Currently, on ME days, I end up doing heavy 45-degree back extensions. On DE days, I do high-rep back extensions or pull-throughs.

I realize that back gets trained doing the main ME exercise and the supplementary exercises as well (eg: GMs, RDLs etc.) but how should I cycle the exercise that I devote exclusively for lower-back. Currently, I cycle between pull-throughs, back extensions etc. for lower-back.

Thanks for your help.

Gary

[quote]chints wrote:
Hi Eric,

I’d like your opinion on training lower back. I train using the Westside principles and typically, I train lower back on ME and DE leg days. I don’t have access to a GHR or a Reverse Hyper machine so I pretty much use the regular gym equipment.

My question is how do you to recommend training the lower back in terms of intensity. Do you recommend one day of training with heavy weights (for eg: ME legs) and one day of high reps (DE legs)?

Also, what would be beneficial in terms of developing strength and maintaining lower-back health (preventing injury in the long run). A mix of high-rep and low-rep days?

Currently, on ME days, I end up doing heavy 45-degree back extensions. On DE days, I do high-rep back extensions or pull-throughs.

I realize that back gets trained doing the main ME exercise and the supplementary exercises as well (eg: GMs, RDLs etc.) but how should I cycle the exercise that I devote exclusively for lower-back. Currently, I cycle between pull-throughs, back extensions etc. for lower-back.

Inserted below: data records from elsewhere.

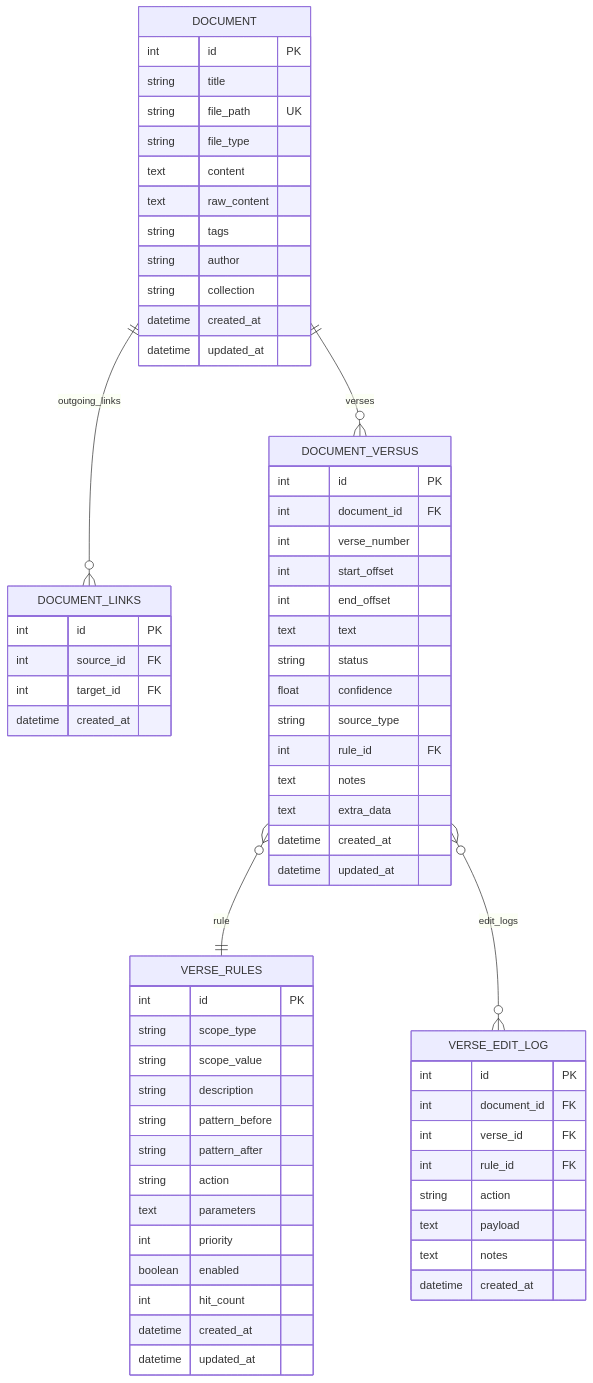
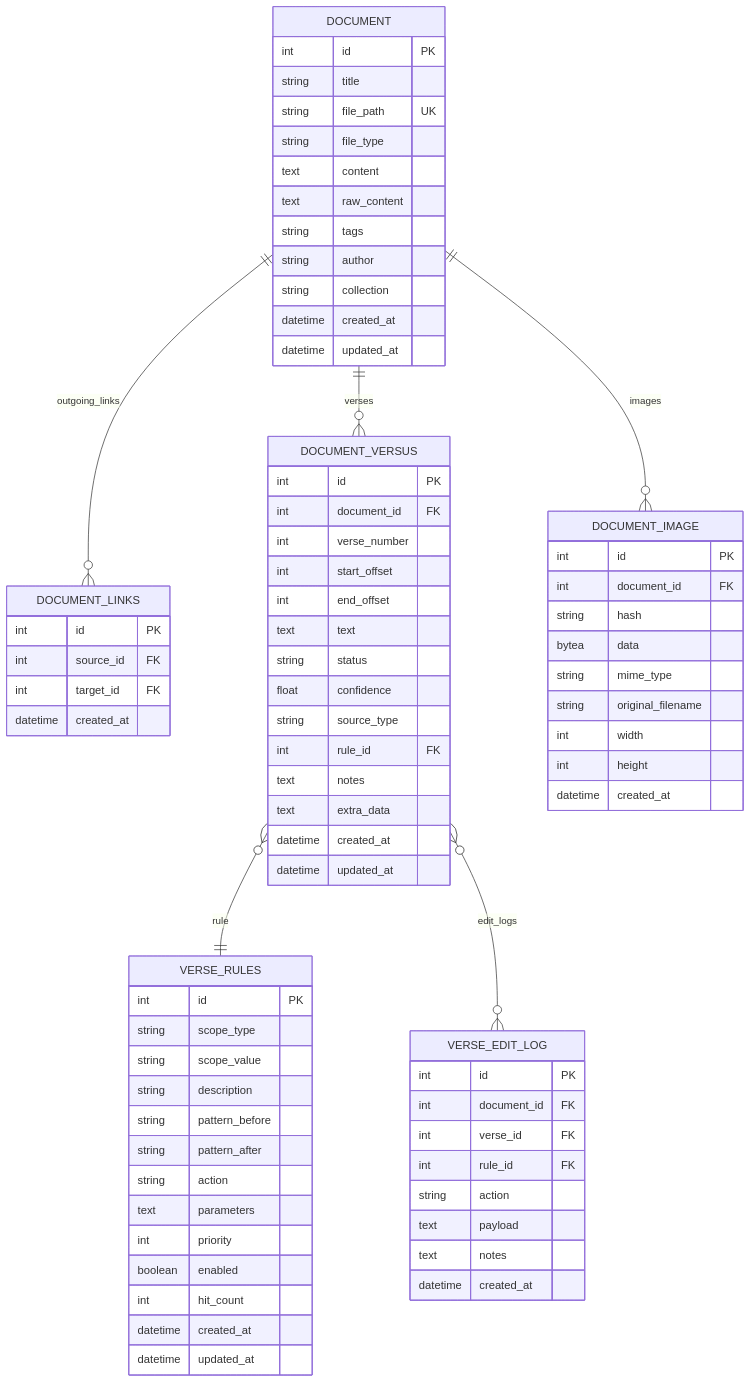
Before and after one commit to TheDaniel166/IsopGem: the eighth of 12 diagrams in .qoder/repowiki/en/content/Architecture Overview/Pillar-Based Architecture/Document Manager Pillar/Document Editing System.md, drawn with Mermaid. The commit also changed other lines of this file and 36 other files, not shown here.

````diff
--- a/.qoder/repowiki/en/content/Architecture Overview/Pillar-Based Architecture/Document Manager Pillar/Document Editing System.md
+++ b/.qoder/repowiki/en/content/Architecture Overview/Pillar-Based Architecture/Document Manager Pillar/Document Editing System.md
@@ -361,67 +377,79 @@
 ```mermaid
 erDiagram
 DOCUMENT {
 int id PK
 string title
 string file_path UK
 string file_type
 text content
 text raw_content
 string tags
 string author
 string collection
 datetime created_at
 datetime updated_at
 }
 DOCUMENT_LINKS {
 int id PK
 int source_id FK
 int target_id FK
 datetime created_at
 }
 DOCUMENT_VERSUS {
 int id PK
 int document_id FK
 int verse_number
 int start_offset
 int end_offset
 text text
 string status
 float confidence
 string source_type
 int rule_id FK
 text notes
 text extra_data
 datetime created_at
 datetime updated_at
 }
 VERSE_RULES {
 int id PK
 string scope_type
 string scope_value
 string description
 string pattern_before
 string pattern_after
 string action
 text parameters
 int priority
 boolean enabled
 int hit_count
 datetime created_at
 datetime updated_at
 }
 VERSE_EDIT_LOG {
 int id PK
 int document_id FK
 int verse_id FK
 int rule_id FK
 string action
 text payload
 text notes
 datetime created_at
 }
+DOCUMENT_IMAGE {
+int id PK
+int document_id FK
+string hash
+bytea data
+string mime_type
+string original_filename
+int width
+int height
+datetime created_at
+}
 DOCUMENT ||--o{ DOCUMENT_LINKS : "outgoing_links"
 DOCUMENT ||--o{ DOCUMENT_VERSUS : "verses"
+DOCUMENT ||--o{ DOCUMENT_IMAGE : "images"
 DOCUMENT_VERSUS }o--|| VERSE_RULES : "rule"
 DOCUMENT_VERSUS }o--o{ VERSE_EDIT_LOG : "edit_logs"
 ```
````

Thanks for your help.

Gary [/quote]

Truthfully, Gary, I don’t typically recommend a lot of lower back specific movements for the reason you noted plus a few others. First, lower back disorders can result from overuse, disuse, or misuse. In my experience, overuse is the most common simply because people don’t know how to activate their glutes, so they wind up hyperextending the lumbar spine to compensate for the hip extension and posterior pelvic tilt that the glutes aren’t providing. Disuse isn’t an issue in the active population, and misuse is more an issue of form breakdown. With that said, you need to ask yourself if you really feel that your lower back is the limiting factor in your performance? Give my “Deadlift Diagnosis” article a read to see if you’re missing in the spots that correspond to lower back weakness.

Additionally, the lower back work has a much more beneficial effect for lifters with long torsos and short limbs, in my experience; these are the individuals with great squats and benches, but deadlifts that warrant improvement.

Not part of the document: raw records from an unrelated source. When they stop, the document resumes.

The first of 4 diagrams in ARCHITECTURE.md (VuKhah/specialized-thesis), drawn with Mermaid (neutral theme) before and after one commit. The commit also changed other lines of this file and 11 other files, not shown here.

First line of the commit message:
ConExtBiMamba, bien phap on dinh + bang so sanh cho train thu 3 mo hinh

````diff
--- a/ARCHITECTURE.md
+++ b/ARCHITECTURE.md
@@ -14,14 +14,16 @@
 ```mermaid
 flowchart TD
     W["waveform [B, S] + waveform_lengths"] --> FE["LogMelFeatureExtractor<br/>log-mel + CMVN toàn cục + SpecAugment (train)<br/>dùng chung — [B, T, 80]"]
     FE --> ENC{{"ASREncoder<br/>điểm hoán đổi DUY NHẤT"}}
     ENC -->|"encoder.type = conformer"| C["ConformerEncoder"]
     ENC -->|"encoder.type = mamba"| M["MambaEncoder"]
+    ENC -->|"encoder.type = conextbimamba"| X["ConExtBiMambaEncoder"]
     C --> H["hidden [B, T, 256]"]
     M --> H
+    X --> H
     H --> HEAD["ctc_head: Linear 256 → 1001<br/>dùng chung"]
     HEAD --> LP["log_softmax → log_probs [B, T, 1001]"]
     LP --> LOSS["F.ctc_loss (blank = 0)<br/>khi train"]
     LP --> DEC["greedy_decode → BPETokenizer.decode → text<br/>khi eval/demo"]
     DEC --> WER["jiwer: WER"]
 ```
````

Ec, I tryed to message you but for some reason the thing won’t work. I’d really like to get in touch with you

I see what you are getting at but isn’t the problem of misuse/overuse/disuse true for any bodypart.

I do realize that following a templace like the WS one, I’m working my lower back well with the ME exercises. However, as I cycle the exercises, sometimes the lower-back is worked extra and sometimes less.

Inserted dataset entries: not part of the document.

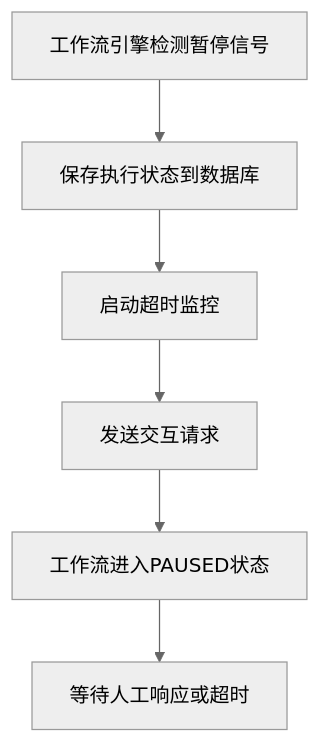
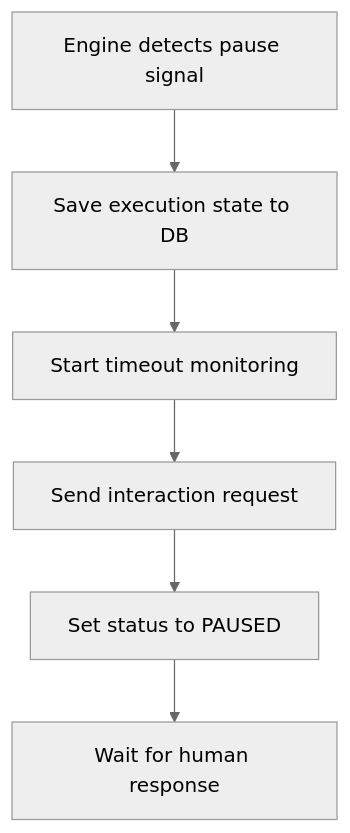
Before and after one commit to CurvatureX/agent_team_monorepo: the second of 5 diagrams in docs/tech-design/new_workflow_spec.md, drawn with Mermaid (neutral theme). The commit also changed other lines of this file and 22 other files, not shown here.

````diff
--- a/docs/tech-design/new_workflow_spec.md
+++ b/docs/tech-design/new_workflow_spec.md
@@ -957,8 +1246,8 @@
 ```mermaid
 graph TD
-    A[工作流引擎检测暂停信号] --> B[保存执行状态到数据库]
-    B --> C[启动超时监控]
-    C --> D[发送交互请求]
-    D --> E[工作流进入PAUSED状态]
-    E --> F[等待人工响应或超时]
+    A[Engine detects pause signal] --> B[Save execution state to DB]
+    B --> C[Start timeout monitoring]
+    C --> D[Send interaction request]
+    D --> E[Set status to PAUSED]
+    E --> F[Wait for human response]
 ```
````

So, from the point of view of injury prevention, what do you recommend? I’d definitely avoid overuse but then how do you define overuse?

Lastly, does my thinking of incorporating low-rep (high weight) and high-rep (bodyweight) have any merit?

Thanks again.

Gary

[quote]Eric Cressey wrote:

Truthfully, Gary, I don’t typically recommend a lot of lower back specific movements for the reason you noted plus a few others. First, lower back disorders can result from overuse, disuse, or misuse. In my experience, overuse is the most common simply because people don’t know how to activate their glutes, so they wind up hyperextending the lumbar spine to compensate for the hip extension and posterior pelvic tilt that the glutes aren’t providing. Disuse isn’t an issue in the active population, and misuse is more an issue of form breakdown. With that said, you need to ask yourself if you really feel that your lower back is the limiting factor in your performance? Give my “Deadlift Diagnosis” article a read to see if you’re missing in the spots that correspond to lower back weakness.

Additionally, the lower back work has a much more beneficial effect for lifters with long torsos and short limbs, in my experience; these are the individuals with great squats and benches, but deadlifts that warrant improvement.[/quote]

EC, how about blocking in football, and the pulling of an offensive linemen. I would assume the latter would be much like any type of running but I just wanted your thoughts.